■ Exercise
Please print the full listing exactly.

■ Entries shown
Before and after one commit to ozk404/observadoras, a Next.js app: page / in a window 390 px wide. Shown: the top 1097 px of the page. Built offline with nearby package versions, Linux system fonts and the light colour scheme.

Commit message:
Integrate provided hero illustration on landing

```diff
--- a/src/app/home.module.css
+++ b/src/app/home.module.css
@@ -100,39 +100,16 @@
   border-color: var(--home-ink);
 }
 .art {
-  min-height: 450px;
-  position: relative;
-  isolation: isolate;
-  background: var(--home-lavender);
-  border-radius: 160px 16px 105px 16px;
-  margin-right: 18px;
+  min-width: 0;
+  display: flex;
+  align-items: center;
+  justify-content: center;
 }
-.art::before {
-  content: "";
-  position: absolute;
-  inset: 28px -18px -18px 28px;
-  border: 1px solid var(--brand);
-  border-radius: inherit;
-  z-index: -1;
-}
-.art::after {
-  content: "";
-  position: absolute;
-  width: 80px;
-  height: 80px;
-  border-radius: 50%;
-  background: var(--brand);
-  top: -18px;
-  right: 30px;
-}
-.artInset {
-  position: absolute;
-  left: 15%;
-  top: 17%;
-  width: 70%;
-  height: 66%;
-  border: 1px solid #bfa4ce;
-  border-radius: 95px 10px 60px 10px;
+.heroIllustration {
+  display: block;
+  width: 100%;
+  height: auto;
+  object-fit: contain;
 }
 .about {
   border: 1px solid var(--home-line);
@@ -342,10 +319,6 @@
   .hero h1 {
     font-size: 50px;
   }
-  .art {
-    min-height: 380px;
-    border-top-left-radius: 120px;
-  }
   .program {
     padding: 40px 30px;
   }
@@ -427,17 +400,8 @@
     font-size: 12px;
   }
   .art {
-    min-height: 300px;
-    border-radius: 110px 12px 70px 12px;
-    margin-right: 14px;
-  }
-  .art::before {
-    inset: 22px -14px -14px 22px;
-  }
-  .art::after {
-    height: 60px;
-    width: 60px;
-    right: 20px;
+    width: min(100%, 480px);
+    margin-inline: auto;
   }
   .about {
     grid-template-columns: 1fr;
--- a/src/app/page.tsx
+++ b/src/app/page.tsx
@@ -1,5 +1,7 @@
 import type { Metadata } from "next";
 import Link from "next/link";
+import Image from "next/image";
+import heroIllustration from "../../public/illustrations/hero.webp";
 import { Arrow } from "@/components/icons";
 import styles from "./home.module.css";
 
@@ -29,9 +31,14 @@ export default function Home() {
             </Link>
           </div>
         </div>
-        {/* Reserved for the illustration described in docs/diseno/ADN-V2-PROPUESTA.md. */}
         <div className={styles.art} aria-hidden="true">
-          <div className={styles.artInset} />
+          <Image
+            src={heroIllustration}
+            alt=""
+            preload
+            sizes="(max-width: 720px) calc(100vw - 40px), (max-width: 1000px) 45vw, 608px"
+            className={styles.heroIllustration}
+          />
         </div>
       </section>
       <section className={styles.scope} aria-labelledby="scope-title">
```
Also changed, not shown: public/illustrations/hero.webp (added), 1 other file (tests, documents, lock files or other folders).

■ Output of the exercise
Before and after one commit to ozk404/observadoras, a Next.js app: page / in a window 390 px wide. Shown: the top 1097 px of the page. Built offline with nearby package versions, Linux system fonts and the light colour scheme.

Commit message:
Integrate provided hero illustration on landing

```diff
--- a/src/app/home.module.css
+++ b/src/app/home.module.css
@@ -100,39 +100,16 @@
   border-color: var(--home-ink);
 }
 .art {
-  min-height: 450px;
-  position: relative;
-  isolation: isolate;
-  background: var(--home-lavender);
-  border-radius: 160px 16px 105px 16px;
-  margin-right: 18px;
+  min-width: 0;
+  display: flex;
+  align-items: center;
+  justify-content: center;
 }
-.art::before {
-  content: "";
-  position: absolute;
-  inset: 28px -18px -18px 28px;
-  border: 1px solid var(--brand);
-  border-radius: inherit;
-  z-index: -1;
-}
-.art::after {
-  content: "";
-  position: absolute;
-  width: 80px;
-  height: 80px;
-  border-radius: 50%;
-  background: var(--brand);
-  top: -18px;
-  right: 30px;
-}
-.artInset {
-  position: absolute;
-  left: 15%;
-  top: 17%;
-  width: 70%;
-  height: 66%;
-  border: 1px solid #bfa4ce;
-  border-radius: 95px 10px 60px 10px;
+.heroIllustration {
+  display: block;
+  width: 100%;
+  height: auto;
+  object-fit: contain;
 }
 .about {
   border: 1px solid var(--home-line);
@@ -342,10 +319,6 @@
   .hero h1 {
     font-size: 50px;
   }
-  .art {
-    min-height: 380px;
-    border-top-left-radius: 120px;
-  }
   .program {
     padding: 40px 30px;
   }
@@ -427,17 +400,8 @@
     font-size: 12px;
   }
   .art {
-    min-height: 300px;
-    border-radius: 110px 12px 70px 12px;
-    margin-right: 14px;
-  }
-  .art::before {
-    inset: 22px -14px -14px 22px;
-  }
-  .art::after {
-    height: 60px;
-    width: 60px;
-    right: 20px;
+    width: min(100%, 480px);
+    margin-inline: auto;
   }
   .about {
     grid-template-columns: 1fr;
--- a/src/app/page.tsx
+++ b/src/app/page.tsx
@@ -1,5 +1,7 @@
 import type { Metadata } from "next";
 import Link from "next/link";
+import Image from "next/image";
+import heroIllustration from "../../public/illustrations/hero.webp";
 import { Arrow } from "@/components/icons";
 import styles from "./home.module.css";
 
@@ -29,9 +31,14 @@ export default function Home() {
             </Link>
           </div>
         </div>
-        {/* Reserved for the illustration described in docs/diseno/ADN-V2-PROPUESTA.md. */}
         <div className={styles.art} aria-hidden="true">
-          <div className={styles.artInset} />
+          <Image
+            src={heroIllustration}
+            alt=""
+            preload
+            sizes="(max-width: 720px) calc(100vw - 40px), (max-width: 1000px) 45vw, 608px"
+            className={styles.heroIllustration}
+          />
         </div>
       </section>
       <section className={styles.scope} aria-labelledby="scope-title">
```
Also changed, not shown: public/illustrations/hero.webp (added), 1 other file (tests, documents, lock files or other folders).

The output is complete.